With a wind of lightly plucked guitars and melancholic folk melodies at its back, The Hollars delivers small-town family drama in the familiar Sundance-indie mode that’s remained ubiquitous since films like Garden State (2004), Little Miss Sunshine (2006) and the like rose to prominence. John Krasinski stars and once again sits behind the camera following his scrambled 2009 directorial debut, 2009’s Brief Interviews With Hideous Men, this time to greater success.
The difference-maker in Krasinski’s second film is that the script, written by Jim Strouse, is decidedly more grounded, warm and modest than the experimental David Foster Wallace anthology on which his first effort was based. It’s a much better fit this time around. The Hollars is formulaic, but not to a fault; every indie trapping, from the nutty quirks of the central family members to the perfect dramedy ratio of heartache and irreverent humor, is delivered with disarming sincerity. The characters feel fleshed out, and the front-yard, kitchen-sink drama feels real. Will the film expand your mind? No. Will it make you feel good? Absolutely.
With the same level-headed, unassuming charm he brought to The Office, Krasinski plays John Hollar, an emotionally at sea New York writer who flies back to his tiny hometown when his pregnant girlfriend, Rebecca (Anna Kendrick), informs him that his mother, Sally (Margo Martindale) has been diagnosed with a brain tumor. He arrives at the hospital to find the rest of the family gathered round, each of them bringing their own set of personal catastrophes to the sad gathering.
Sally hasn’t seen John in a while and, like most matriarchs, her favorite pastime is worrying about him the rest of the family. Her husband, Don (Richard Jenkins, phenomenal), is a panicked, guilt-ridden mess, rocking back and forth as he blames himself for not getting his wife to the doctor when the symptoms first arose (“I thought it was a weight thing!”). John’s brother Ron (Sharlto Copley) has a contentious relationship with just about everyone, his anger problems stemming from his ex-wife, who he’s still pining for and has custody of their two kids.
Beyond the thin veil of composure John hides behind, he’s actually no better off than the rest of them. He finds himself feeling troublingly apathetic toward his relationship with Rebecca, and seeing his ex (Mary Elizabeth Winstead) with her possessive husband (Charlie Day) only further complicates their situation. Krasinski is a natural straight-laced leading man, but there’s an undercurrent of restlessness and anxiety to this particular performance that makes it feel more dimensional than expected.
Each actor plays to type, from Day and Copley bringing manic energy to Martindale and Jenkins lending old-soul gravitas, and as a result, each scene, no matter the combination of players, feels dynamic and smooth. It’s another example of the movie finding success by coloring inside the lines with, if you will, high-end crayons. Strouse’s script is accessible, clear and powerful. It’s generic stuff on paper, but he and Krasinski trust the actors to bring extra life to the on-paper emotions, and they almost always follow through. More than anyone, Martindale elevates her role, expressing dozens of emotions in a scene about Sally’s fear of losing her hair in a hospital haircut.

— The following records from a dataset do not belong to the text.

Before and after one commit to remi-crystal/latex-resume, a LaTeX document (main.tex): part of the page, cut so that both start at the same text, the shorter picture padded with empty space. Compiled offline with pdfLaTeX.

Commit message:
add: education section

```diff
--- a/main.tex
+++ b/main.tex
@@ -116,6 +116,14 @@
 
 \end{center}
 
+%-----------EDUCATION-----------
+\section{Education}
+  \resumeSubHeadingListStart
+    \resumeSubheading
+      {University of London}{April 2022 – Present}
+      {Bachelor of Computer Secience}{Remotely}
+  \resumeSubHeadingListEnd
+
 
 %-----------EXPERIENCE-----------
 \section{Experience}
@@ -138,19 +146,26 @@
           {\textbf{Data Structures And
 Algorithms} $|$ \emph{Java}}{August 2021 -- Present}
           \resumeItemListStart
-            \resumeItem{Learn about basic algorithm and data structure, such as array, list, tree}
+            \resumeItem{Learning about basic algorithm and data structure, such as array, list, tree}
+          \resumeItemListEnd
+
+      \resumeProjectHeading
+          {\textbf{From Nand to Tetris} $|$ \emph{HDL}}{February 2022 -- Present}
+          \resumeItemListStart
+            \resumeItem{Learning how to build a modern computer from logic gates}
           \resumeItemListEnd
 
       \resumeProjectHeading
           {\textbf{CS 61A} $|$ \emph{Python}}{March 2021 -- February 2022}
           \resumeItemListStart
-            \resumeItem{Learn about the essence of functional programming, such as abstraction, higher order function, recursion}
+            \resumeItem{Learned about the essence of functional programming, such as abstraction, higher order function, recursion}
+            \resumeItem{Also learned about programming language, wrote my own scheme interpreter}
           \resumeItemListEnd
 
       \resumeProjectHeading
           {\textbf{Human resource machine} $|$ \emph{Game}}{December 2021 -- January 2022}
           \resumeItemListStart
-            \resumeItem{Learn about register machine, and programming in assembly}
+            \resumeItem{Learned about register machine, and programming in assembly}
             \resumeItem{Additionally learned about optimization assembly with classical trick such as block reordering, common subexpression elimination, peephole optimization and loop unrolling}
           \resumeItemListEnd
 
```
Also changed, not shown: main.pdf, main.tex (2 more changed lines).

If anything weighs The Hollars down, it’s Krasinski’s muted visual style. The film is cinematically flat, at times making it feel more like the TV shows Martindale frequents than a big screen-only affair. You’d expect more attention would be paid to making John’s hometown a character in itself, but the parks, diners and drug stores we see seem like they could have been plucked from just about any American small town from California to Delaware. Almost as troublesome as the visual blandness is the music, provided by alt-folk star Josh Ritter (which Krasinski plasters all over everything), often halting the emotional thrust the actors work so hard to build.
The music and visuals may not have a great deal of movement and momentum to them, but the characters’ journeys do. Ron’s crazy-man attempts to sneak in visits with his kids invariably lead to run-ins with their reverend step-dad, Dan (Josh Groban), and the resulting exchanges are some of the most entertaining in the movie, with Ron looking for a fight and Dan just smiling back, effortlessly diffusing the desperate attacks. Their back-and-forth is good for a laugh most of the time, but the relationship actually grows quite naturally and arrives at a place that feels sweet and, more importantly, earned. The Hollars is full of finely-tuned character work like this, and Krasinski demonstrates a real knack for getting his actors to gel and flow and do their jobs well, no more, no less.